This sounds worth a trip to NYC to see,
Nathan Englander packs big themes into small places. The Twenty-Seventh Man, a 90-minute play that runs through Dec. 9 at the Public Theater, is a fictionalized account of Stalin’s murder of 26 of the Soviet Union’s most gifted Yiddish writers. Based on Englander’s short story of the same title, the play is performed on a compact stage that feels almost claustrophobic, which is clearly director Barry Edelstein’s intent. Almost all of the “action”—lots of talk about writing and writers, politics and destiny—takes place in a windowless cell in a Soviet prison in 1952 as the writers await their fate. Compression, in time and place, is one of those aesthetic tools that Englander uses to evoke his play’s quintessentially Jewish notes of tragic irony.

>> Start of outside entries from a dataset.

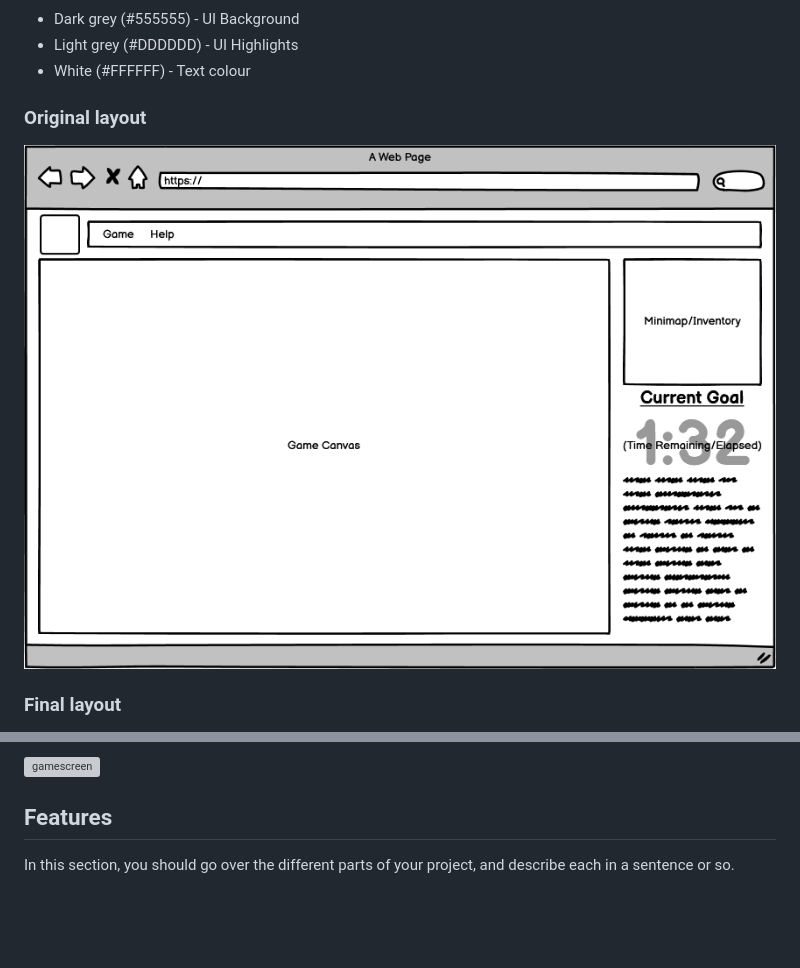
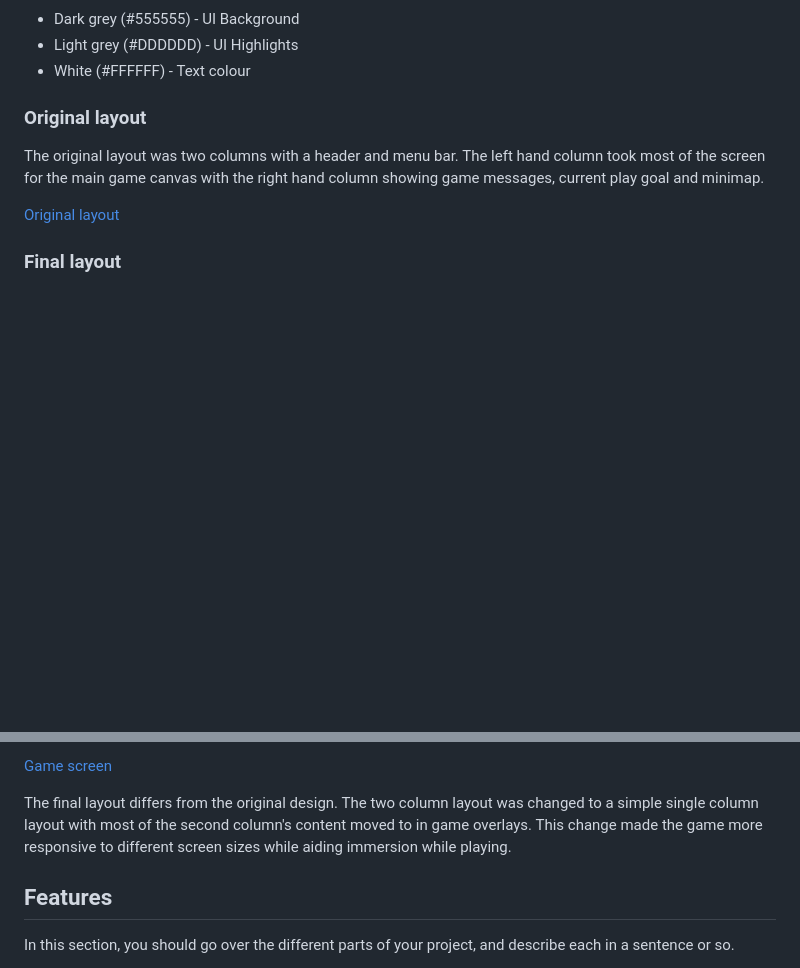
Before and after one commit to seanyoung247/Amaze.me, a Markdown page: README.md, 2 parts joined by grey strips. GitHub-like rendering; blank space fills up the shorter version; grey boxes are pictures that could not be loaded.

Commit message:
Fixed images in README.md UX

```diff
--- a/README.md
+++ b/README.md
@@ -49,7 +49,9 @@ A simple monochromatic colour scheme was chosen for the site UI. This was chosen
 
 ### Original layout
 
-![game-screen - old](assets/wireframes/game-screen-old.png)
+The original layout was two columns with a header and menu bar. The left hand column took most of the screen for the main game canvas with the right hand column showing game messages, current play goal and minimap.
+
+[Original layout](assets/wireframes/gamescreen-old.png)
 
 ### Final layout
 
@@ -57,5 +59,7 @@ A simple monochromatic colour scheme was chosen for the site UI. This was chosen
 
-![gamescreen](C:\Users\seany\OneDrive\Documents\GitHub\Second-milestone-project\assets\wireframes\gamescreen.png)
+[Game screen](assets/wireframes/gamescreen.png)
+
+The final layout differs from the original design. The two column layout was changed to a simple single column layout with most of the second column's content moved to in game overlays. This change made the game more responsive to different screen sizes while aiding immersion while playing.
 
 ###
 
```
Also changed, not shown: other parts of README.md (+1 -1 lines), assets/wireframes/Help old.png (deleted), assets/wireframes/Settings old.png (deleted), assets/wireframes/gamescreen-old.png (renamed from assets/wireframes/game-screen-old.png).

The Twenty-Seventh Man is based on a real incident—“The Night of the Murdered Poets,” about which too little is known. The name refers to the evening on which Stalin executed 26 Yiddish writers in the summer of 1952, only months before his own death. Among them were several of the Yiddish language’s greatest poets, playwrights, novelists and journalists—Peretz Markish, Leib Kvitko, Dovid Bergelson, Itzik Fefer, David Hofshteyn, Benjamin Zuskin, Leon Talmy, and Ilya Vatenberg. Where and how they died remained unknown until the collapse of the Soviet Union. But their murders were said to have ended a Yiddish literary and artistic culture without equal anywhere in the world. Englander told one interviewer that since the writers were killed “without their last story being told,” he felt that “somebody should write them a story.’ ”